DON’T touch!!

We’re sure you would have heard this one from your scuba instructor, but it’s so important that it bears repeating. Do not touch the coral reef. Not only could it break your skin, but it can also cause more damage than you can imagine. If you damage coral in just one small spot, that small spot will become susceptible to parasites and further damage, so your little jab could turn into a major issue that continues spreading long after you’ve left the dive boat. Also, avoid temptation to touch marine life. We are there to observe, not to interfere.

Buoyancy takes practice

Don’t think you’re an expert just because you had a good first dive. There are a lot of things that affect your buoyancy, and you could find yourself in a world of trouble if you get too arrogant and stop learning. Your BCD should only be used to compensate for depth changes.

Think of your fins as your feet

You can’t feel the end of your fins like you can feel your toes, but you have to be just as conscious about where they are kicking. You don’t want to end up kicking another diver, marine animal or coral reef. Mastering this skill will also keep you from having to replace your fins as often.

Stay within your comfort zone (or just outside of it)

When you know what you’re doing, it’s okay to stray a bit from your comfort zone. After all, that’s how we advance. But when you’re a new diver and just getting the hang of using your regulator, stay in shallow water. Don’t feel pressured to dive deeper just because other people are or because you are allowed to. There will be plenty of time for exploring the underwater world after you have your bearings.

Take care of your gear

Your gear will last a lot longer if you take good care of it, so be sure to have it maintenanced regularly. Most scuba shops will service and repair your gear for a fee, which is well worthwhile, so check with your local shop to see if they can help keep your gear in good shape. It’s not all about money, either.

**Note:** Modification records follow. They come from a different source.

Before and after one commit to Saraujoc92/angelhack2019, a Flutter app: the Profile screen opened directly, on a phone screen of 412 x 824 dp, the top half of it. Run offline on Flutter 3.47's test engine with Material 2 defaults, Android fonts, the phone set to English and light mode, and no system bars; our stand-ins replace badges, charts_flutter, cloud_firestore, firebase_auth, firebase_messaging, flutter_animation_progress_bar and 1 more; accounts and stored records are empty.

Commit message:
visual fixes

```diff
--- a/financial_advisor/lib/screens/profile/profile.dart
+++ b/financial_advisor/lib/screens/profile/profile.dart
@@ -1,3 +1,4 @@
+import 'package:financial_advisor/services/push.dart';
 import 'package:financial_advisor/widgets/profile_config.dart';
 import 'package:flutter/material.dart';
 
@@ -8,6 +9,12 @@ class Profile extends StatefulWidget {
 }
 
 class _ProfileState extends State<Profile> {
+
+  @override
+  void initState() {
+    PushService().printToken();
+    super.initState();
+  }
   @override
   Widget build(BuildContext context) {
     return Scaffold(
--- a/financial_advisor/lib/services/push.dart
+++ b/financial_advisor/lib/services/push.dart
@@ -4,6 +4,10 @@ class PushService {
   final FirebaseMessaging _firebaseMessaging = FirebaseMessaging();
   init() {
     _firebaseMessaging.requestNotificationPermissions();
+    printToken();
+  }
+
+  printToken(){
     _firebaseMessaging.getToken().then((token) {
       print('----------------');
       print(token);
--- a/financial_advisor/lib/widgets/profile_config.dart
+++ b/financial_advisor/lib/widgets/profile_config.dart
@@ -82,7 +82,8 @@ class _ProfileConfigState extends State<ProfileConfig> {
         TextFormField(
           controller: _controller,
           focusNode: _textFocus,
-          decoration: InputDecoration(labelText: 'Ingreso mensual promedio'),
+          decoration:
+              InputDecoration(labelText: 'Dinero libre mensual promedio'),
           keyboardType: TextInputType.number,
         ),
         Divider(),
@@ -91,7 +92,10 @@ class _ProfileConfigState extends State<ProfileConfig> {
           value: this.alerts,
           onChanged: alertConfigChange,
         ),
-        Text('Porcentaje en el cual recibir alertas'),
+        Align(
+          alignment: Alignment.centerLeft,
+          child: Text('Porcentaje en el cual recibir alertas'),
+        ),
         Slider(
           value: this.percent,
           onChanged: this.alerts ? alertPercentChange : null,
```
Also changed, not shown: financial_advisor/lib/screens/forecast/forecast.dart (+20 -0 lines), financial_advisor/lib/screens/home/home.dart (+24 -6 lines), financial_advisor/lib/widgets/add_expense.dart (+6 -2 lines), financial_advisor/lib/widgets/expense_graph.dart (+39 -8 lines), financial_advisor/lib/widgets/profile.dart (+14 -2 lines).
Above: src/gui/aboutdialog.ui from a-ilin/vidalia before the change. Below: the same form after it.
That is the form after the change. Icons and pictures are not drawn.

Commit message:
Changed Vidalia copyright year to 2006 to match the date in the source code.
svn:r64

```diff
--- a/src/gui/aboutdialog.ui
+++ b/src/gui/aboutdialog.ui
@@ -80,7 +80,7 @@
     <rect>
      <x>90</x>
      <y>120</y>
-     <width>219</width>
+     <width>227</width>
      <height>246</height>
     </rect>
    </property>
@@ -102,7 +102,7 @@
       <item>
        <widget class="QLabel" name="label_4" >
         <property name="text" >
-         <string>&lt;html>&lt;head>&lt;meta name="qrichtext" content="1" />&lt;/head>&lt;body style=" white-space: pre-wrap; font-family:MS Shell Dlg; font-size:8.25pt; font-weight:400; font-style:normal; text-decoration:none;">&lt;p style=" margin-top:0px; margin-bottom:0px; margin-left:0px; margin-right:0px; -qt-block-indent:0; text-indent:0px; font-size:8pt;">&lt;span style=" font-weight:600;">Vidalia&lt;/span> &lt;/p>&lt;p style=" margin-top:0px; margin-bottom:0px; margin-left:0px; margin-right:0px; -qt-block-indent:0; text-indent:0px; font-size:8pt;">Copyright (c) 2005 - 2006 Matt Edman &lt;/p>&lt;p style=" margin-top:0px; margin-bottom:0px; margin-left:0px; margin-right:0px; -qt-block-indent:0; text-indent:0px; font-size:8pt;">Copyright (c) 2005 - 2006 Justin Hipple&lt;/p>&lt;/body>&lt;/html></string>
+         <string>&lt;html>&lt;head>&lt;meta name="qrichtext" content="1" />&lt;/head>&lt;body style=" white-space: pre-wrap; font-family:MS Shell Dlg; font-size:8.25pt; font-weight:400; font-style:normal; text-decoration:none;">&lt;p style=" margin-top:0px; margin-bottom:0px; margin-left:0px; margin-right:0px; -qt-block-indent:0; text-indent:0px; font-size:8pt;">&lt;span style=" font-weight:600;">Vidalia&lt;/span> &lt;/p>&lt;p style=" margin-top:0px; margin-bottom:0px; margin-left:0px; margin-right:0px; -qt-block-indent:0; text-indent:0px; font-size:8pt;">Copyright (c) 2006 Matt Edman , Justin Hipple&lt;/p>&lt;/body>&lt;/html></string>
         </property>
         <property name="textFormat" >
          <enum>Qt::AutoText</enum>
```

Your gear is your life support, so you want to be sure it’s working properly at all times.

Scuba Addict Cartoon (courtesy of Scuba Diver Life)

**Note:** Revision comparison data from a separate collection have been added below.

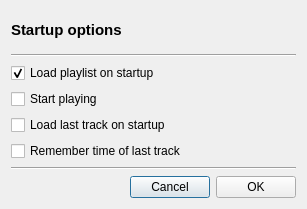
Before: the Qt Designer form trunk/src/GUI/startup_dialog/GUI_Startup_Dialog.ui in shahid334/sayonara-player, drawn with Qt 5.
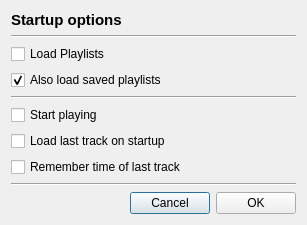
After: the same form once the commit is applied.

Commit message: tabbed playlists update, gui update, streamripper update, webstreams and podcast update

What changed in the file:
```diff
--- a/trunk/src/GUI/startup_dialog/GUI_Startup_Dialog.ui
+++ b/trunk/src/GUI/startup_dialog/GUI_Startup_Dialog.ui
@@ -7,7 +7,7 @@
     <x>0</x>
     <y>0</y>
     <width>307</width>
-    <height>209</height>
+    <height>216</height>
    </rect>
   </property>
   <property name="sizePolicy">
@@ -20,7 +20,7 @@
    <string>Startup options</string>
   </property>
   <layout class="QGridLayout" name="gridLayout">
-   <item row="9" column="0" colspan="3">
+   <item row="11" column="0" colspan="3">
     <layout class="QHBoxLayout" name="horizontalLayout">
      <item>
       <spacer name="horizontalSpacer">
@@ -51,14 +51,21 @@
      </item>
     </layout>
    </item>
-   <item row="5" column="0">
+   <item row="2" column="0">
+    <widget class="QCheckBox" name="cb_load_playlists">
+     <property name="text">
+      <string>Load Playlists</string>
+     </property>
+    </widget>
+   </item>
+   <item row="7" column="0">
     <widget class="QCheckBox" name="cb_load_last_track">
      <property name="text">
       <string>Load last track on startup</string>
      </property>
     </widget>
    </item>
-   <item row="6" column="0">
+   <item row="8" column="0">
     <widget class="QCheckBox" name="cb_remember_time">
      <property name="text">
       <string>Remember time of last track</string>
@@ -79,10 +86,10 @@
      </property>
     </widget>
    </item>
-   <item row="2" column="0">
-    <widget class="QCheckBox" name="cb_load_pl_on_startup">
+   <item row="3" column="0">
+    <widget class="QCheckBox" name="cb_load_saved_playlists">
      <property name="text">
-      <string>Load playlist on startup</string>
+      <string>Also load saved playlists</string>
      </property>
      <property name="checked">
       <bool>true</bool>
@@ -96,20 +103,27 @@
      </property>
     </widget>
    </item>
-   <item row="8" column="0" colspan="3">
-    <widget class="Line" name="line_2">
-     <property name="orientation">
-      <enum>Qt::Horizontal</enum>
-     </property>
-    </widget>
-   </item>
-   <item row="3" column="0">
+   <item row="5" column="0">
     <widget class="QCheckBox" name="cb_start_playing">
      <property name="text">
       <string>Start playing</string>
      </property>
     </widget>
    </item>
+   <item row="10" column="0" colspan="3">
+    <widget class="Line" name="line_2">
+     <property name="orientation">
+      <enum>Qt::Horizontal</enum>
+     </property>
+    </widget>
+   </item>
+   <item row="4" column="0" colspan="3">
+    <widget class="Line" name="line_3">
+     <property name="orientation">
+      <enum>Qt::Horizontal</enum>
+     </property>
+    </widget>
+   </item>
   </layout>
  </widget>
  <resources/>
```
The commit also changes 319 other files.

Scuba Addict Cartoon (courtesy of Scuba Diver Life)

Last year around this time, we shared a list of our top 10 signs you’re addicted to scuba diving. Some of the signs were tongue-in-cheek, but we think all of them were relatable. If you haven’t seen that post yet, you’ve GOT to check it out. Let us know how you rate. 10 out of 10? Now, it’s time to see if you are really a certifiable addict with 5 more signs that you’re addicted to scuba diving.

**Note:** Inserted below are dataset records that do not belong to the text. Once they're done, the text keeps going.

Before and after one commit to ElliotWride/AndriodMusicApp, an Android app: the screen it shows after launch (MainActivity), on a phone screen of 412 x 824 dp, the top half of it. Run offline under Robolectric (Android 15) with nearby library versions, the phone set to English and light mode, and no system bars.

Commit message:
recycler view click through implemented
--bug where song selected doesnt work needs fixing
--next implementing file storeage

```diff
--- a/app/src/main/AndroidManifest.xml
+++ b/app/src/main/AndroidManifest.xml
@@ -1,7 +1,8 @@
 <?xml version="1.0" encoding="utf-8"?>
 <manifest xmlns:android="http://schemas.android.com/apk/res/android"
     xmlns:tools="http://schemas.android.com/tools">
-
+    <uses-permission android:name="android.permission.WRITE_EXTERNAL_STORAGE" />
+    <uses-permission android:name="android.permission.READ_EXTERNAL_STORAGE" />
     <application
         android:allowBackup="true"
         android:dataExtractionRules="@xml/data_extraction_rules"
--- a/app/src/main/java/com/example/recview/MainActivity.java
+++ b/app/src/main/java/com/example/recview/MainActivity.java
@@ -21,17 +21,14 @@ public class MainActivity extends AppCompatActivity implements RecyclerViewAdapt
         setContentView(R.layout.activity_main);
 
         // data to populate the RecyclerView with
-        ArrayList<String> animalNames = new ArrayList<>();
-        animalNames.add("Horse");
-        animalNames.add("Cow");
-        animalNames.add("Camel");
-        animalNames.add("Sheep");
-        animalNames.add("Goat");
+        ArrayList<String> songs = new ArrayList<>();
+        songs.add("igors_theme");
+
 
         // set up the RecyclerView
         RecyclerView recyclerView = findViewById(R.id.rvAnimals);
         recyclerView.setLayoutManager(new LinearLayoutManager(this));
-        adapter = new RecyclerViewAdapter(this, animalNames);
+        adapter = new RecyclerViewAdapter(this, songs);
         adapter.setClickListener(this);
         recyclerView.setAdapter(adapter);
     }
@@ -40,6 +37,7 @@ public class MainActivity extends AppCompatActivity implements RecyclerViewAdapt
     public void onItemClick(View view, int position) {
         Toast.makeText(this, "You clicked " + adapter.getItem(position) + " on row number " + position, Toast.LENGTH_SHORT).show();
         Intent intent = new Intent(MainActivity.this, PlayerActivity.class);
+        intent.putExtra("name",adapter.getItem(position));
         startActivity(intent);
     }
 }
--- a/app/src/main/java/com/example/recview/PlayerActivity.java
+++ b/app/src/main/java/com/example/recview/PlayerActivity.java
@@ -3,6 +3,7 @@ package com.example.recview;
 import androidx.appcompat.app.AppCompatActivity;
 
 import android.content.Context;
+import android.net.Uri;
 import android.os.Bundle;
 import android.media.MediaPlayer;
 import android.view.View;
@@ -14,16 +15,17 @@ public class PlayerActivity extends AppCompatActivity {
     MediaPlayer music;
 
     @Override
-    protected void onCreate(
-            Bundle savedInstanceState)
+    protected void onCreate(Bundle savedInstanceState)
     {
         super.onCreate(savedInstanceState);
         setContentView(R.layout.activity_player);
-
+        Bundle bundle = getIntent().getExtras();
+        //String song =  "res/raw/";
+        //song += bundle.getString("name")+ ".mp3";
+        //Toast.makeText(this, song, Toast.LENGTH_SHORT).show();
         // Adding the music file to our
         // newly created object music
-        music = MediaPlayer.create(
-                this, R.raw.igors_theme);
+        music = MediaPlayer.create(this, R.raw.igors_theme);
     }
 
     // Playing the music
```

1. You go on vacation to a tropical island and return without a tan

Your non diver friends think you’re just very conscious of UV exposure, but your dive buddies know that you’re not getting a tan because you spend all of your time well beneath the surface of the water. Sure, there’s some light there, but not enough to scorch your skin. Better for you!

2. You forget to hold your breath underwater when swimming

You’re so used to relying on your underwater breathing apparatus that you’ve all but forgotten how to hold your breath under water. You do it before you submerge your head, right??

3. You have fallen asleep with your dive booties still on

This may or may not have happened while you were still on the dive boat, all tuckered out from another amazing dive. But we know your buddies didn’t let you forget it, so neither will we. If this happened to you, you are officially a scuba addict.

4. Your picture appears on marine life identification charts

When tourists line up for their snorkeling excursions and are reviewing the “literature,” they may be surprised to see your smiling mug between the Dorado and the Wahoo. And why not? You spend about as much time down there as those guys do. You deserve your time in the spotlight too!

5. You’re in your 20s and your skin is permanently wrinkled

Yep, you’ve spent so much time under water that you look like someone’s grandpa – and you’re barely out of college. It’s okay with you, though. You wear each and every wrinkle with pride!

Have we missed any signs for the scuba addicted? If you know of anyone who may need scuba divers anonymous, please feel free to forward this post. There is no cure for scuba addiction, but it’s good to know where you stand! The best thing you can do is find a support group (also known as a dive association).